### Task to complete
Could you restate every entry word for word, minus the pictures?

### Web interface edit records

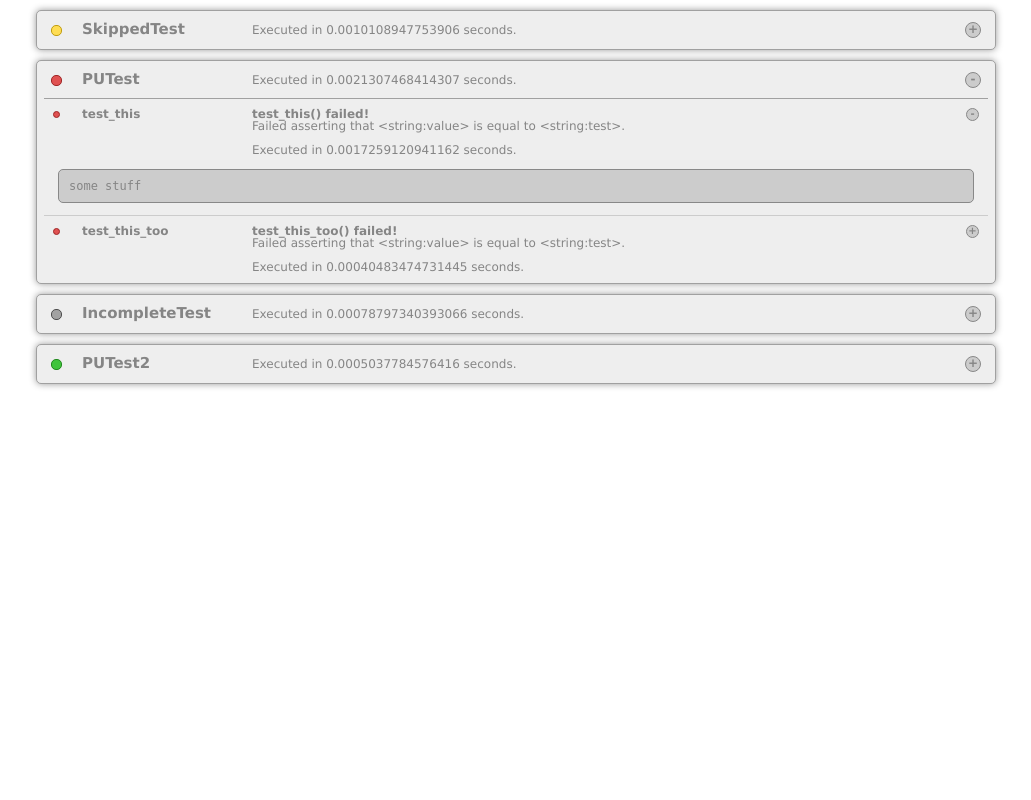
After one commit to VisualPHPUnit/VisualPHPUnit, a PHP site: the page made by history/html/20-03-2011 20:54.html in a window 1280 px wide. The commit adds this page. Shown: the whole page, without its empty margins (124-1155 px from the left). Run offline with PHP 8.4, Linux system fonts and the light colour scheme.

Commit message:
Added history directories, and some additional tests.

```diff
--- a/config.php
+++ b/config.php
@@ -13,7 +13,7 @@ define('TEST_DIRECTORY', 'tests');
 
 define('TEST_FILENAME', 'Test');
 
-define('CREATE_SNAPSHOTS', false);
+define('CREATE_SNAPSHOTS', true);
 
 define('SNAPSHOT_DIRECTORY', 'history');
 
--- /dev/null
+++ b/history/html/20-03-2011 20:54.html
@@ -0,0 +1,196 @@
+<html>
+    <head>
+        <meta http-equiv="Content-type" content="text/html; charset=utf-8">
+        <title>Visual PHPUnit</title>
+        <link rel="stylesheet" href="ui/css/main.css" type="text/css" media="screen" title="no title" charset="utf-8">
+    </head>
+    <body>
+        <div id="container">
+            <script type="text/javascript" charset="utf-8">
+                var marginLeft = (window.innerWidth - 960) / 2;
+                document.getElementById('container').style.marginLeft = marginLeft + 'px';
+            </script>
+                    <div class="box rounded">
+                        <div class="testsuite skipped">
+                            <div class="light rounded"></div>
+                            <div class="name">SkippedTest</div>
+                            <div class="stats">Executed in 0.0010108947753906 seconds.</div>
+                            <div class="expand button">+</div>
+                        </div>
+                        <div class="more hide">
+                            <hr class = "big" />
+                                                        <div class="test skipped">
+                                <div class="light rounded"></div>
+                                <div class="name">test_something_else</div>
+                                <div class="stats"><strong></strong><br />Skipped Test<br /><br />Executed in 0.0010108947753906 seconds.</div>
+                                <div class="expand button">+</div>
+                                <div class="more test hide">
+                                    <div class="variables rounded hide">
+                                        <pre></pre>
+                                    </div>
+                                    <div class="stacktrace rounded hide">
+                                        <pre></pre>
+                                    </div>
+                                </div>
+                            </div>
+                                                    </div>
+                    </div>
+                    <div class="box rounded">
+                        <div class="testsuite failure">
+                            <div class="light rounded"></div>
+                            <div class="name">PUTest</div>
+                            <div class="stats">Executed in 0.0021307468414307 seconds.</div>
+                            <div class="expand button">-</div>
+                        </div>
+                        <div class="more show">
+                            <hr class = "big" />
+                                                        <div class="test failure">
+                                <div class="light rounded"></div>
+                                <div class="name">test_this</div>
+                                <div class="stats"><strong>test_this() failed!</strong><br />Failed asserting that &lt;string:value&gt; is equal to &lt;string:test&gt;.<br /><br />Executed in 0.0017259120941162 seconds.</div>
+                                <div class="expand button">-</div>
+                                <div class="more test show">
+                                    <div class="variables rounded show">
+                                        <pre>some stuff</pre>
+                                    </div>
+                                    <div class="stacktrace rounded hide">
+                                        <pre></pre>
+                                    </div>
+                                </div>
+                            </div>
+                                                            <hr class="small" />
+                                                        <div class="test failure">
+                                <div class="light rounded"></div>
+                                <div class="name">test_this_too</div>
+                                <div class="stats"><strong>test_this_too() failed!</strong><br />Failed asserting that &lt;string:value&gt; is equal to &lt;string:test&gt;.<br /><br />Executed in 0.00040483474731445 seconds.</div>
+                                <div class="expand button">+</div>
+                                <div class="more test hide">
+                                    <div class="variables rounded hide">
+                                        <pre></pre>
+                                    </div>
+                                    <div class="stacktrace rounded hide">
+                                        <pre></pre>
+                                    </div>
+                                </div>
+                            </div>
+                                                    </div>
+                    </div>
+                    <div class="box rounded">
+                        <div class="testsuite incomplete">
+                            <div class="light rounded"></div>
+                            <div class="name">IncompleteTest</div>
+                            <div class="stats">Executed in 0.00078797340393066 seconds.</div>
+                            <div class="expand button">+</div>
+                        </div>
+                        <div class="more hide">
+                            <hr class = "big" />
+                                                        <div class="test incomplete">
+                                <div class="light rounded"></div>
+                                <div class="name">test_something</div>
+                                <div class="stats"><strong></strong><br />Incomplete Test<br /><br />Executed in 0.00052809715270996 seconds.</div>
+                                <div class="expand button">+</div>
+                                <div class="more test hide">
+                                    <div class="variables rounded hide">
+                                        <pre></pre>
+                                    </div>
+                                    <div class="stacktrace rounded hide">
+                                        <pre></pre>
+                                    </div>
+                                </div>
+                            </div>
+                                                            <hr class="small" />
+                                                        <div class="test success">
+                                <div class="light rounded"></div>
+                                <div class="name">test_something_else</div>
+                                <div class="stats"><br /><br />Executed in 0.0002598762512207 seconds.</div>
+                                <div class="expand button">+</div>
+                                <div class="more test hide">
+                                    <div class="variables rounded show">
+                                        <pre>some stuff</pre>
+                                    </div>
+                                    <div class="stacktrace rounded hide">
+                                        <pre></pre>
+                                    </div>
+                                </div>
+                            </div>
+                                                    </div>
+                    </div>
+                    <div class="box rounded">
+                        <div class="testsuite success">
+                            <div class="light rounded"></div>
+                            <div class="name">PUTest2</div>
+                            <div class="stats">Executed in 0.0005037784576416 seconds.</div>
+                            <div class="expand button">+</div>
+                        </div>
+                        <div class="more hide">
+                            <hr class = "big" />
+                                                        <div class="test success">
+                                <div class="light rounded"></div>
+                                <div class="name">test_this</div>
+                                <div class="stats"><br /><br />Executed in 0.00025391578674316 seconds.</div>
+                                <div class="expand button">+</div>
+                                <div class="more test hide">
+                                    <div class="variables rounded show">
+                                        <pre>some stuff</pre>
+                                    </div>
+                                    <div class="stacktrace rounded hide">
+                                        <pre></pre>
+                                    </div>
+                                </div>
+                            </div>
+                                                            <hr class="small" />
+                                                        <div class="test success">
+                                <div class="light rounded"></div>
+                                <div class="name">test_this_too</div>
+                                <div class="stats"><br /><br />Executed in 0.00024986267089844 seconds.</div>
+                                <div class="expand button">+</div>
+                                <div class="more test hide">
+                                    <div class="variables rounded show">
+                                        <pre>some stuff</pre>
+                                    </div>
+                                    <div class="stacktrace rounded hide">
+                                        <pre></pre>
+                                    </div>
+                                </div>
+                            </div>
+                                                    </div>
+                    </div>
+		</div>
+
+	</body>
+	<script src="ui/js/jquery-1.5.1.min.js"></script>
+        <script>
+            $(document).ready(function() {
+
+                $('.expand.button').each(function(index) {
+                    $(this).click(function(e) {
+                        if ( $(this).text() == '-' )
+                        {
+                            if ( $(this).parent().hasClass('test') )
+                            {
+                                $(this).next('.more').slideUp();
+                            }
+                            else
+                            {
+                                $(this).parent().next('.more').slideUp();
+                            }
+                            $(this).text('+');
+                        }
+                        else
+                        {
+                            if ( $(this).parent().hasClass('test') )
+                            {
+                                $(this).next('.more').slideDown();
+                            }
+                            else
+                            {
+                                $(this).parent().next('.more').slideDown();
+                            }
+                            $(this).text('-');
+                        }
+                    });
+                });
+
+            });
+        </script>
+</html>
```
Also changed, not shown: VPU.php (+4 -4 lines), history/json/20-03-2011 20:54.json (added, +181 -0 lines), tests/IncompleteTest.php (added, +22 -0 lines), tests/PUTest.php (+0 -1 lines), tests/PUTest2.php (+0 -1 lines), tests/SkippedTest.php (added, +22 -0 lines).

### Output of the task
After one commit to VisualPHPUnit/VisualPHPUnit, a PHP site: the page made by history/html/20-03-2011 20:54.html in a window 1280 px wide. The commit adds this page. Shown: the whole page, without its empty margins (124-1155 px from the left). Run offline with PHP 8.4, Linux system fonts and the light colour scheme.

Commit message:
Added history directories, and some additional tests.

```diff
--- a/config.php
+++ b/config.php
@@ -13,7 +13,7 @@ define('TEST_DIRECTORY', 'tests');
 
 define('TEST_FILENAME', 'Test');
 
-define('CREATE_SNAPSHOTS', false);
+define('CREATE_SNAPSHOTS', true);
 
 define('SNAPSHOT_DIRECTORY', 'history');
 
--- /dev/null
+++ b/history/html/20-03-2011 20:54.html
@@ -0,0 +1,196 @@
+<html>
+    <head>
+        <meta http-equiv="Content-type" content="text/html; charset=utf-8">
+        <title>Visual PHPUnit</title>
+        <link rel="stylesheet" href="ui/css/main.css" type="text/css" media="screen" title="no title" charset="utf-8">
+    </head>
+    <body>
+        <div id="container">
+            <script type="text/javascript" charset="utf-8">
+                var marginLeft = (window.innerWidth - 960) / 2;
+                document.getElementById('container').style.marginLeft = marginLeft + 'px';
+            </script>
+                    <div class="box rounded">
+                        <div class="testsuite skipped">
+                            <div class="light rounded"></div>
+                            <div class="name">SkippedTest</div>
+                            <div class="stats">Executed in 0.0010108947753906 seconds.</div>
+                            <div class="expand button">+</div>
+                        </div>
+                        <div class="more hide">
+                            <hr class = "big" />
+                                                        <div class="test skipped">
+                                <div class="light rounded"></div>
+                                <div class="name">test_something_else</div>
+                                <div class="stats"><strong></strong><br />Skipped Test<br /><br />Executed in 0.0010108947753906 seconds.</div>
+                                <div class="expand button">+</div>
+                                <div class="more test hide">
+                                    <div class="variables rounded hide">
+                                        <pre></pre>
+                                    </div>
+                                    <div class="stacktrace rounded hide">
+                                        <pre></pre>
+                                    </div>
+                                </div>
+                            </div>
+                                                    </div>
+                    </div>
+                    <div class="box rounded">
+                        <div class="testsuite failure">
+                            <div class="light rounded"></div>
+                            <div class="name">PUTest</div>
+                            <div class="stats">Executed in 0.0021307468414307 seconds.</div>
+                            <div class="expand button">-</div>
+                        </div>
+                        <div class="more show">
+                            <hr class = "big" />
+                                                        <div class="test failure">
+                                <div class="light rounded"></div>
+                                <div class="name">test_this</div>
+                                <div class="stats"><strong>test_this() failed!</strong><br />Failed asserting that &lt;string:value&gt; is equal to &lt;string:test&gt;.<br /><br />Executed in 0.0017259120941162 seconds.</div>
+                                <div class="expand button">-</div>
+                                <div class="more test show">
+                                    <div class="variables rounded show">
+                                        <pre>some stuff</pre>
+                                    </div>
+                                    <div class="stacktrace rounded hide">
+                                        <pre></pre>
+                                    </div>
+                                </div>
+                            </div>
+                                                            <hr class="small" />
+                                                        <div class="test failure">
+                                <div class="light rounded"></div>
+                                <div class="name">test_this_too</div>
+                                <div class="stats"><strong>test_this_too() failed!</strong><br />Failed asserting that &lt;string:value&gt; is equal to &lt;string:test&gt;.<br /><br />Executed in 0.00040483474731445 seconds.</div>
+                                <div class="expand button">+</div>
+                                <div class="more test hide">
+                                    <div class="variables rounded hide">
+                                        <pre></pre>
+                                    </div>
+                                    <div class="stacktrace rounded hide">
+                                        <pre></pre>
+                                    </div>
+                                </div>
+                            </div>
+                                                    </div>
+                    </div>
+                    <div class="box rounded">
+                        <div class="testsuite incomplete">
+                            <div class="light rounded"></div>
+                            <div class="name">IncompleteTest</div>
+                            <div class="stats">Executed in 0.00078797340393066 seconds.</div>
+                            <div class="expand button">+</div>
+                        </div>
+                        <div class="more hide">
+                            <hr class = "big" />
+                                                        <div class="test incomplete">
+                                <div class="light rounded"></div>
+                                <div class="name">test_something</div>
+                                <div class="stats"><strong></strong><br />Incomplete Test<br /><br />Executed in 0.00052809715270996 seconds.</div>
+                                <div class="expand button">+</div>
+                                <div class="more test hide">
+                                    <div class="variables rounded hide">
+                                        <pre></pre>
+                                    </div>
+                                    <div class="stacktrace rounded hide">
+                                        <pre></pre>
+                                    </div>
+                                </div>
+                            </div>
+                                                            <hr class="small" />
+                                                        <div class="test success">
+                                <div class="light rounded"></div>
+                                <div class="name">test_something_else</div>
+                                <div class="stats"><br /><br />Executed in 0.0002598762512207 seconds.</div>
+                                <div class="expand button">+</div>
+                                <div class="more test hide">
+                                    <div class="variables rounded show">
+                                        <pre>some stuff</pre>
+                                    </div>
+                                    <div class="stacktrace rounded hide">
+                                        <pre></pre>
+                                    </div>
+                                </div>
+                            </div>
+                                                    </div>
+                    </div>
+                    <div class="box rounded">
+                        <div class="testsuite success">
+                            <div class="light rounded"></div>
+                            <div class="name">PUTest2</div>
+                            <div class="stats">Executed in 0.0005037784576416 seconds.</div>
+                            <div class="expand button">+</div>
+                        </div>
+                        <div class="more hide">
+                            <hr class = "big" />
+                                                        <div class="test success">
+                                <div class="light rounded"></div>
+                                <div class="name">test_this</div>
+                                <div class="stats"><br /><br />Executed in 0.00025391578674316 seconds.</div>
+                                <div class="expand button">+</div>
+                                <div class="more test hide">
+                                    <div class="variables rounded show">
+                                        <pre>some stuff</pre>
+                                    </div>
+                                    <div class="stacktrace rounded hide">
+                                        <pre></pre>
+                                    </div>
+                                </div>
+                            </div>
+                                                            <hr class="small" />
+                                                        <div class="test success">
+                                <div class="light rounded"></div>
+                                <div class="name">test_this_too</div>
+                                <div class="stats"><br /><br />Executed in 0.00024986267089844 seconds.</div>
+                                <div class="expand button">+</div>
+                                <div class="more test hide">
+                                    <div class="variables rounded show">
+                                        <pre>some stuff</pre>
+                                    </div>
+                                    <div class="stacktrace rounded hide">
+                                        <pre></pre>
+                                    </div>
+                                </div>
+                            </div>
+                                                    </div>
+                    </div>
+		</div>
+
+	</body>
+	<script src="ui/js/jquery-1.5.1.min.js"></script>
+        <script>
+            $(document).ready(function() {
+
+                $('.expand.button').each(function(index) {
+                    $(this).click(function(e) {
+                        if ( $(this).text() == '-' )
+                        {
+                            if ( $(this).parent().hasClass('test') )
+                            {
+                                $(this).next('.more').slideUp();
+                            }
+                            else
+                            {
+                                $(this).parent().next('.more').slideUp();
+                            }
+                            $(this).text('+');
+                        }
+                        else
+                        {
+                            if ( $(this).parent().hasClass('test') )
+                            {
+                                $(this).next('.more').slideDown();
+                            }
+                            else
+                            {
+                                $(this).parent().next('.more').slideDown();
+                            }
+                            $(this).text('-');
+                        }
+                    });
+                });
+
+            });
+        </script>
+</html>
```
Also changed, not shown: VPU.php (+4 -4 lines), history/json/20-03-2011 20:54.json (added, +181 -0 lines), tests/IncompleteTest.php (added, +22 -0 lines), tests/PUTest.php (+0 -1 lines), tests/PUTest2.php (+0 -1 lines), tests/SkippedTest.php (added, +22 -0 lines).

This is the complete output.